The total population of marine iguanas in the archipelago is estimated to be between 200,000 and 300,000. Marine iguanas vary in size, depending on their diet and the islands they inhabit. The largest iguanas are found on the Islands of Fernandina and Isabela where upwelling brings nutrient-rich water to the surface and supports abundant algae growth. They also vary in color depending on their age and location. The young marine iguanas are usually black, while the adults range in combinations of black, green, red, and grey depending on the island. The most colorful iguanas can be found on the shores of Española.
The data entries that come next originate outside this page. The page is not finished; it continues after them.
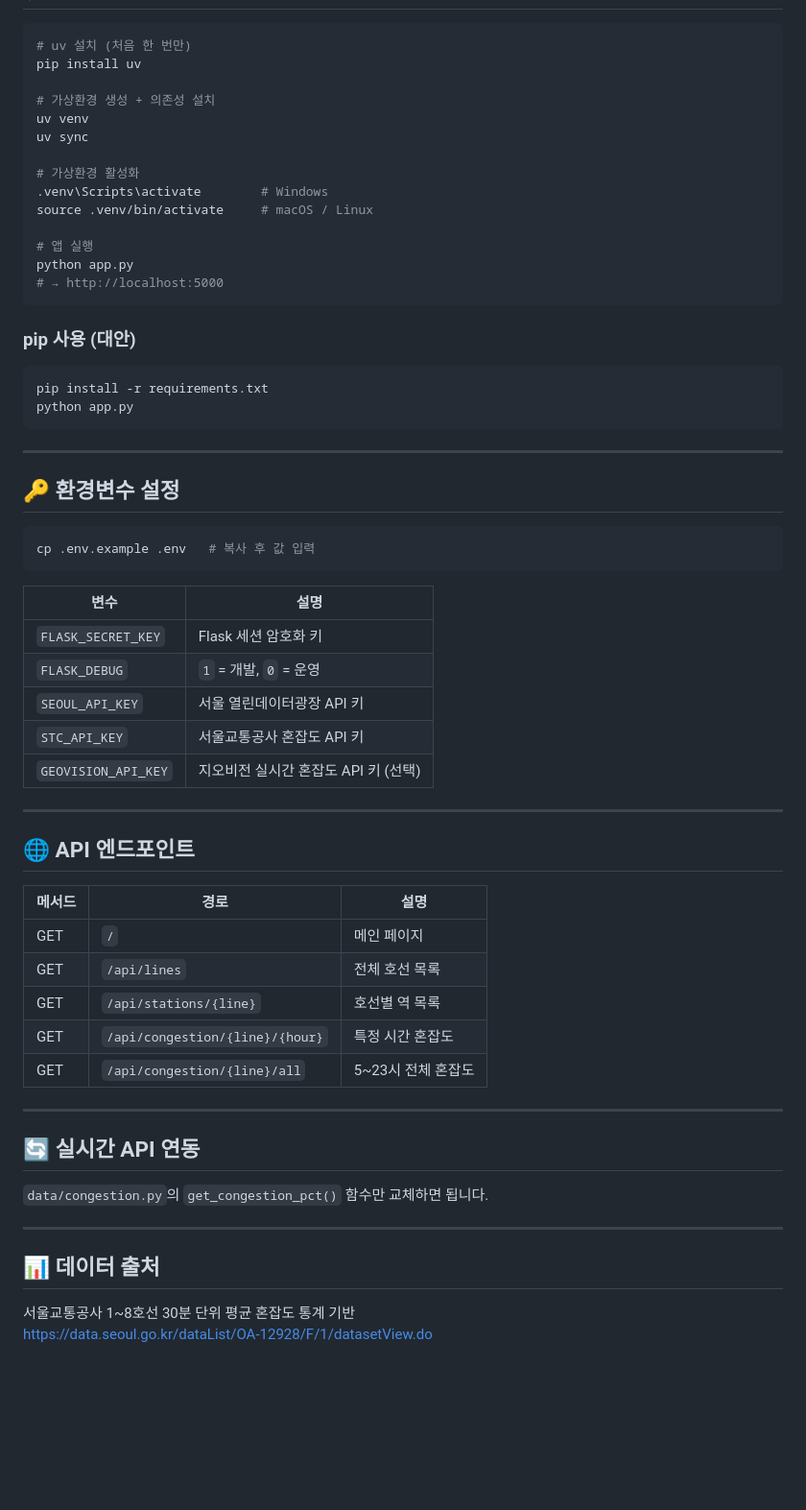
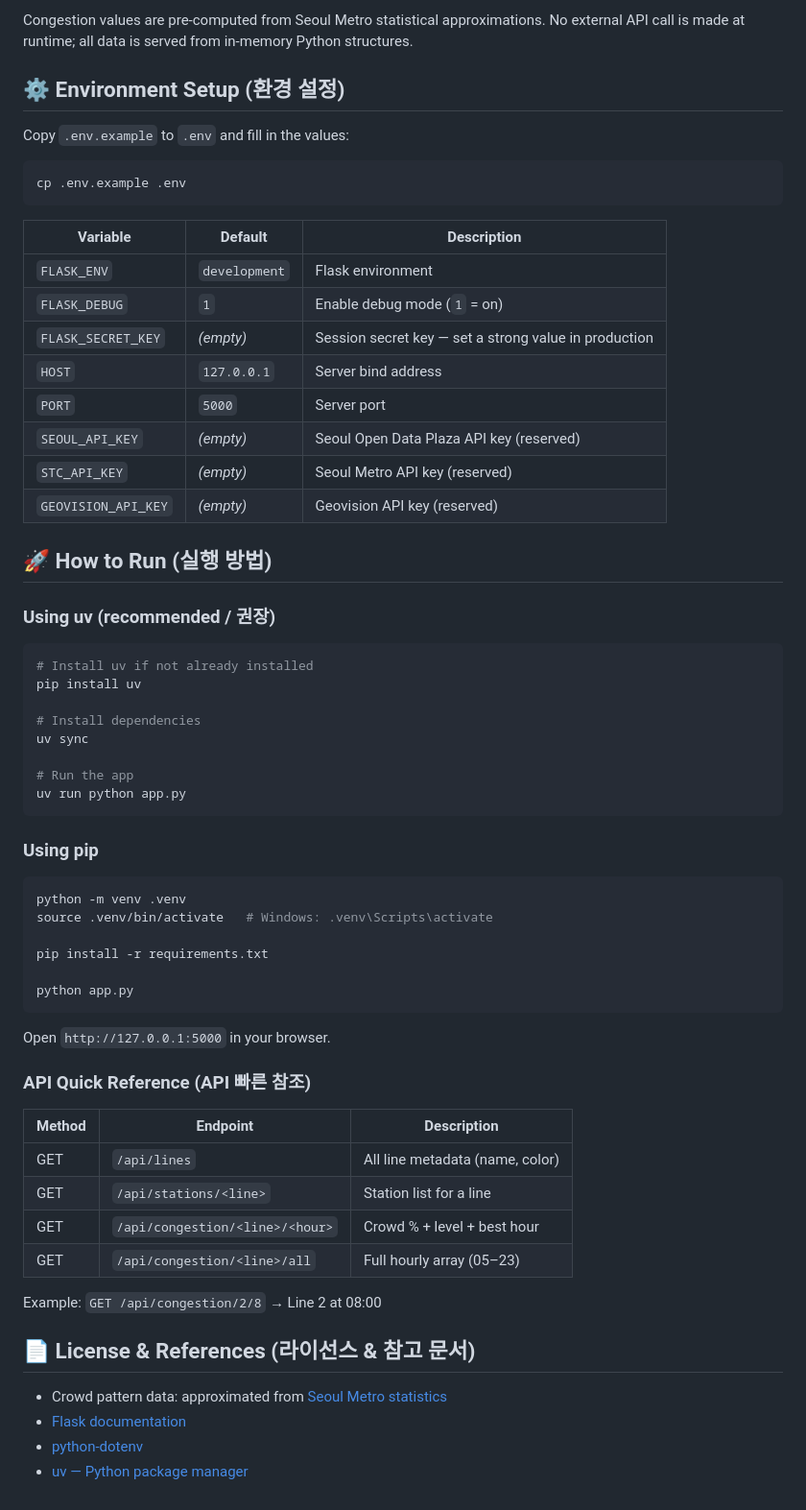
Before and after one commit to vosnuev/Subway_CrowdCheck, a Markdown page: README.md, the part around one of its changes. Shown at 96% size. Rendered like a GitHub page; blank space fills up the shorter version.

Commit message:
docs: write structured README with tech stack, features, and usage

````diff
--- a/README.md
+++ b/README.md
@@ -46,65 +93,66 @@ Subway_CrowdCheck_app/
+Congestion values are pre-computed from Seoul Metro statistical approximations. No external API call is made at runtime; all data is served from in-memory Python structures.
+
+## ⚙️ Environment Setup (환경 설정)
+
+Copy `.env.example` to `.env` and fill in the values:
 
 ```bash
-# uv 설치 (처음 한 번만)
+cp .env.example .env
+```
+
+| Variable | Default | Description |
+|---|---|---|
+| `FLASK_ENV` | `development` | Flask environment |
+| `FLASK_DEBUG` | `1` | Enable debug mode (`1` = on) |
+| `FLASK_SECRET_KEY` | *(empty)* | Session secret key — set a strong value in production |
+| `HOST` | `127.0.0.1` | Server bind address |
+| `PORT` | `5000` | Server port |
+| `SEOUL_API_KEY` | *(empty)* | Seoul Open Data Plaza API key (reserved) |
+| `STC_API_KEY` | *(empty)* | Seoul Metro API key (reserved) |
+| `GEOVISION_API_KEY` | *(empty)* | Geovision API key (reserved) |
+
+## 🚀 How to Run (실행 방법)
+
+### Using uv (recommended / 권장)
+
+```bash
+# Install uv if not already installed
 pip install uv
 
-# 가상환경 생성 + 의존성 설치
-uv venv
+# Install dependencies
 uv sync
 
-# 가상환경 활성화
-.venv\Scripts\activate        # Windows
-source .venv/bin/activate     # macOS / Linux
-
-# 앱 실행
-python app.py
-# → http://localhost:5000
+# Run the app
+uv run python app.py
 ```
 
-### pip 사용 (대안)
+### Using pip
 
 ```bash
+python -m venv .venv
+source .venv/bin/activate   # Windows: .venv\Scripts\activate
+
 pip install -r requirements.txt
+
 python app.py
 ```
 
----
+Open `http://127.0.0.1:5000` in your browser.
 
-## 🔑 환경변수 설정
+### API Quick Reference (API 빠른 참조)
 
-```bash
-cp .env.example .env   # 복사 후 값 입력
-```
+| Method | Endpoint | Description |
+|---|---|---|
+| GET | `/api/lines` | All line metadata (name, color) |
+| GET | `/api/stations/<line>` | Station list for a line |
+| GET | `/api/congestion/<line>/<hour>` | Crowd % + level + best hour |
+| GET | `/api/congestion/<line>/all` | Full hourly array (05–23) |
 
-| 변수 | 설명 |
-|------|------|
-| `FLASK_SECRET_KEY` | Flask 세션 암호화 키 |
-| `FLASK_DEBUG` | `1` = 개발, `0` = 운영 |
-| `SEOUL_API_KEY` | 서울 열린데이터광장 API 키 |
-| `STC_API_KEY` | 서울교통공사 혼잡도 API 키 |
-| `GEOVISION_API_KEY` | 지오비전 실시간 혼잡도 API 키 (선택) |
+Example: `GET /api/congestion/2/8` → Line 2 at 08:00
 
----
+## 📄 License & References (라이선스 & 참고 문서)
 
-## 🌐 API 엔드포인트
-
-| 메서드 | 경로 | 설명 |
-|--------|------|------|
-| GET | `/` | 메인 페이지 |
-| GET | `/api/lines` | 전체 호선 목록 |
-| GET | `/api/stations/{line}` | 호선별 역 목록 |
-| GET | `/api/congestion/{line}/{hour}` | 특정 시간 혼잡도 |
-| GET | `/api/congestion/{line}/all` | 5~23시 전체 혼잡도 |
-
----
-
-## 🔄 실시간 API 연동
-
-`data/congestion.py`의 `get_congestion_pct()` 함수만 교체하면 됩니다.
-
----
-
-## 📊 데이터 출처
-
-서울교통공사 1~8호선 30분 단위 평균 혼잡도 통계 기반
-https://data.seoul.go.kr/dataList/OA-12928/F/1/datasetView.do
+- Crowd pattern data: approximated from [Seoul Metro statistics](https://www.seoulmetro.co.kr)
+- [Flask documentation](https://flask.palletsprojects.com/)
+- [python-dotenv](https://saurabh-kumar.com/python-dotenv/)
+- [uv — Python package manager](https://docs.astral.sh/uv/)
````
Also changed, not shown: other parts of README.md (+82 -35 lines).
Their red and green colors have given them the nickname of the Christmas Iguanas.

More Wildlife in the Galapagos

Flightless Cormorant

Darwin’s Finches

Waved Albatross